::: DATA :::

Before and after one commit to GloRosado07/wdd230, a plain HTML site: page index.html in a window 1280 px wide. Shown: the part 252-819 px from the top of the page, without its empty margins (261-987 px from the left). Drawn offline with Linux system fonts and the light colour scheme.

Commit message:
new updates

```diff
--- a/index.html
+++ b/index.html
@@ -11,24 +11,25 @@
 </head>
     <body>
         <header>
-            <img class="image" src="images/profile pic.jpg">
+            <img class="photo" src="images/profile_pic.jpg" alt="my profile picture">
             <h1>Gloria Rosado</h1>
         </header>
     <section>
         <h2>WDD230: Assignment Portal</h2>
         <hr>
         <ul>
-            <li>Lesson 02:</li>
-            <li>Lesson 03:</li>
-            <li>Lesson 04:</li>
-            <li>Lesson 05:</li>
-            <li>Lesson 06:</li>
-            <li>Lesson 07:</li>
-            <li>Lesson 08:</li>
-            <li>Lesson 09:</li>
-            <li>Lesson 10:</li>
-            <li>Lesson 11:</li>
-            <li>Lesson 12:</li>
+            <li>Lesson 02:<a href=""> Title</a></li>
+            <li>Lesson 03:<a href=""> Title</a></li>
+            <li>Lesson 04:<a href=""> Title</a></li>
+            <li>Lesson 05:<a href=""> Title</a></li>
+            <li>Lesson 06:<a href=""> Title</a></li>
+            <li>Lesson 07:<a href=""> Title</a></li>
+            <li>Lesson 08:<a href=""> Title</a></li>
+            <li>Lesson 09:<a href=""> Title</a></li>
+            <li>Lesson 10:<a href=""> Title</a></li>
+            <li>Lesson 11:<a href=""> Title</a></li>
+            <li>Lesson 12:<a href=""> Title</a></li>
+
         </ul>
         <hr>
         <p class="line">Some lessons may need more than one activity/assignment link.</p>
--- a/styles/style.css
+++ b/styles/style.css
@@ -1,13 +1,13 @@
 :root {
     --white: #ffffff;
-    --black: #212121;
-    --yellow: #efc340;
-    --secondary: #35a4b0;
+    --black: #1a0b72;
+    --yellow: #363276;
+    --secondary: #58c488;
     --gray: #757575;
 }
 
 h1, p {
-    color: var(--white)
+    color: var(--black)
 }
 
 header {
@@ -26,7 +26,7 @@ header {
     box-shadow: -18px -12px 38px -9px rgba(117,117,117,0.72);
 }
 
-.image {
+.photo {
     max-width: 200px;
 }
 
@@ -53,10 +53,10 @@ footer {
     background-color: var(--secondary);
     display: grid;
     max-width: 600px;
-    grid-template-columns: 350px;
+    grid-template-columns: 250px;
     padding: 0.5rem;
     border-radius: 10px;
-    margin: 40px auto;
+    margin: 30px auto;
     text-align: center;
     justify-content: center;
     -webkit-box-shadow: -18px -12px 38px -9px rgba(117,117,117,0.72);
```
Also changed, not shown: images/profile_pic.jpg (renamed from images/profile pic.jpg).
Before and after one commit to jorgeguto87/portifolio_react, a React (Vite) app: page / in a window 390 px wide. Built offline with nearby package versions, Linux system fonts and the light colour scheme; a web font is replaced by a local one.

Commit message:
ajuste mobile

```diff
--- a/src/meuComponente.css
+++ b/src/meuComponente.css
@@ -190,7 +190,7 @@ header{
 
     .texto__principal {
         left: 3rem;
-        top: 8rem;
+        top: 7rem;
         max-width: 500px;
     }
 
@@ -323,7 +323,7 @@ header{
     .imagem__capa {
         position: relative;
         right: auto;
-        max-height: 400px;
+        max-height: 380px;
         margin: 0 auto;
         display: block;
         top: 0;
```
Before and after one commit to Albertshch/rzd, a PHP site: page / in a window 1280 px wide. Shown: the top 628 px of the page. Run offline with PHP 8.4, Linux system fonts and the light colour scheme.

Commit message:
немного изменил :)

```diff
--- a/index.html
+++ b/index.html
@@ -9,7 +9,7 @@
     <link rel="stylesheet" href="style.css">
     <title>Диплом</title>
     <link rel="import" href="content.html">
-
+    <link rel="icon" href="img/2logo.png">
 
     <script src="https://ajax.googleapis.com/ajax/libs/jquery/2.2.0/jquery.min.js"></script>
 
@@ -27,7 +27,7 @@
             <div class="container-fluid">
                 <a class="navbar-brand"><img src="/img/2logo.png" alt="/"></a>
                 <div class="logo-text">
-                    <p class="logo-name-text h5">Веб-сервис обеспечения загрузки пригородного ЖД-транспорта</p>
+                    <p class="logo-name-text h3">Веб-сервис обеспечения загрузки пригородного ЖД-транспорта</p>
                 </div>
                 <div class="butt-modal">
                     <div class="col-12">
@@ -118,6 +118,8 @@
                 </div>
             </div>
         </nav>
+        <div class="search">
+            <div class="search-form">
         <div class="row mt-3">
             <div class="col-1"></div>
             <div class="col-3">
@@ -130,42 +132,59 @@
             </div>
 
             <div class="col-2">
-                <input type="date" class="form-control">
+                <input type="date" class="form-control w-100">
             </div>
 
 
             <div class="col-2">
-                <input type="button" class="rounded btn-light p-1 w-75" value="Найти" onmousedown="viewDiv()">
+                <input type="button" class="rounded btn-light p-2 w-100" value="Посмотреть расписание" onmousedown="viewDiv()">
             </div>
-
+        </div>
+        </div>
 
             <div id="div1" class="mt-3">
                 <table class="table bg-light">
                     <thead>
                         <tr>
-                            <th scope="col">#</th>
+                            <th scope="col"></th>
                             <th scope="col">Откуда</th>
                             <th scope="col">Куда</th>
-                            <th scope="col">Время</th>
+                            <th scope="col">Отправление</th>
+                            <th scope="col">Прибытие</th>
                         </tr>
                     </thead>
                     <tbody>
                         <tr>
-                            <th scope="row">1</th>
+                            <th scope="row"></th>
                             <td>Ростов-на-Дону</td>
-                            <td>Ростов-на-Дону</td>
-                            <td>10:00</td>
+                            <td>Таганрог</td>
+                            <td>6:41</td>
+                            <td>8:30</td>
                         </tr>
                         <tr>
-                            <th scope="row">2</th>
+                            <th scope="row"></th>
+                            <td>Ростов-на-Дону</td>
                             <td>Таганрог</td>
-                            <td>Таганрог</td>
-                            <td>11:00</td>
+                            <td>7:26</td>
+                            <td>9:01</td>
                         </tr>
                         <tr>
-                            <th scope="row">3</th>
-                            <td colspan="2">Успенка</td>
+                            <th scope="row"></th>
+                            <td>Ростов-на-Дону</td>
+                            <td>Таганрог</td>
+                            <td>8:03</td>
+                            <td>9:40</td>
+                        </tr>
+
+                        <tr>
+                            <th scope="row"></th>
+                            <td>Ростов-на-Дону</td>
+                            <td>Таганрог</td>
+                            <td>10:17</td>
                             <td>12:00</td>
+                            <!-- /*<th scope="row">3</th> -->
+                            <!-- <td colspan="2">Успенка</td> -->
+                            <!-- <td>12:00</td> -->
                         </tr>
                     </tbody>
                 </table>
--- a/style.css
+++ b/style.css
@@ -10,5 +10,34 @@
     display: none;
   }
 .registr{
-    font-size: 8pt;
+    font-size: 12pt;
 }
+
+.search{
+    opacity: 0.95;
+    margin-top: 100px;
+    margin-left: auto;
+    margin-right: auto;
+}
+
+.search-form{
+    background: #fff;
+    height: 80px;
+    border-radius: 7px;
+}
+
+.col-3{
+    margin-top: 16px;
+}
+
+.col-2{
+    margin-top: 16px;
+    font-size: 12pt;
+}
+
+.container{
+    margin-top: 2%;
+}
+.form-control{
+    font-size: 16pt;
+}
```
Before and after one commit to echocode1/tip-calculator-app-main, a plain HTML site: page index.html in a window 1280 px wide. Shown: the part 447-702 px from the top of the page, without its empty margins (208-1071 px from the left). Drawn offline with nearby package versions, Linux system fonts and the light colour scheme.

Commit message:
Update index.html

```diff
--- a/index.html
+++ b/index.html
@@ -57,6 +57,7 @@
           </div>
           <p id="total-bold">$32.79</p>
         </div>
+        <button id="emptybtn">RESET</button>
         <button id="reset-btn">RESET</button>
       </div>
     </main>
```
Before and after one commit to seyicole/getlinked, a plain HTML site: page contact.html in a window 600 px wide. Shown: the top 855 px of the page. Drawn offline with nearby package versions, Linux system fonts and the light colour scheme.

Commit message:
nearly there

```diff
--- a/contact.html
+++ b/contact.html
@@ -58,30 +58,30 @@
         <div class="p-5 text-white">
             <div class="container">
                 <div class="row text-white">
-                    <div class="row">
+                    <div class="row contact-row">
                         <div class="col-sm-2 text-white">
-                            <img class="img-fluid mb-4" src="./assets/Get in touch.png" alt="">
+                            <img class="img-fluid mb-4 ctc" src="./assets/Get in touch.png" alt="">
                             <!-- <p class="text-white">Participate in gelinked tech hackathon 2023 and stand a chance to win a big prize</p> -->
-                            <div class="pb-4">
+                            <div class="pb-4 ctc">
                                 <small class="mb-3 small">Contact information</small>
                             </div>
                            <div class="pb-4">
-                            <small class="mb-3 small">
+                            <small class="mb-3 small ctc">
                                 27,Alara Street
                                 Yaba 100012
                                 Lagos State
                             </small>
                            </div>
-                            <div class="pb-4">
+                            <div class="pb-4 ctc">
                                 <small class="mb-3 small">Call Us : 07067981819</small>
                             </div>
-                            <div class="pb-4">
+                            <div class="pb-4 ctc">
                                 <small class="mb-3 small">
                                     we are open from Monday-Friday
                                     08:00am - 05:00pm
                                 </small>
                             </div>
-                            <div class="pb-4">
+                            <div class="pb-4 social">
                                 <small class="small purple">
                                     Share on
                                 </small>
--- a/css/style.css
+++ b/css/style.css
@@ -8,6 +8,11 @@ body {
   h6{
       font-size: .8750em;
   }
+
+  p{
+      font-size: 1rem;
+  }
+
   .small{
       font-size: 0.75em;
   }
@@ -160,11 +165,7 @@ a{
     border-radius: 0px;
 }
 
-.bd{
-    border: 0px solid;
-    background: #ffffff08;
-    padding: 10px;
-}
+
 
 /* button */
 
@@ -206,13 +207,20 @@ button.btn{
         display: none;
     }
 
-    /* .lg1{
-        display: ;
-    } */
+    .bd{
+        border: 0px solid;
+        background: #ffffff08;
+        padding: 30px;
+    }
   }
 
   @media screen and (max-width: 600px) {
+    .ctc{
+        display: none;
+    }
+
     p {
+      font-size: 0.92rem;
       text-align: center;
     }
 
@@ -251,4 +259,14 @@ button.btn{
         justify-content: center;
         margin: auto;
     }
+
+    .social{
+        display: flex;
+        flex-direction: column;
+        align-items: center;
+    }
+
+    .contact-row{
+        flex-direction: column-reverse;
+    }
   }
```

:::

When you find a line in the records that contains the word "header", copy it.

__YOUR RESPONSE__
         <header>
         </header>
 header {
@@ -26,7 +26,7 @@ header {
@@ -190,7 +190,7 @@ header{
@@ -323,7 +323,7 @@ header{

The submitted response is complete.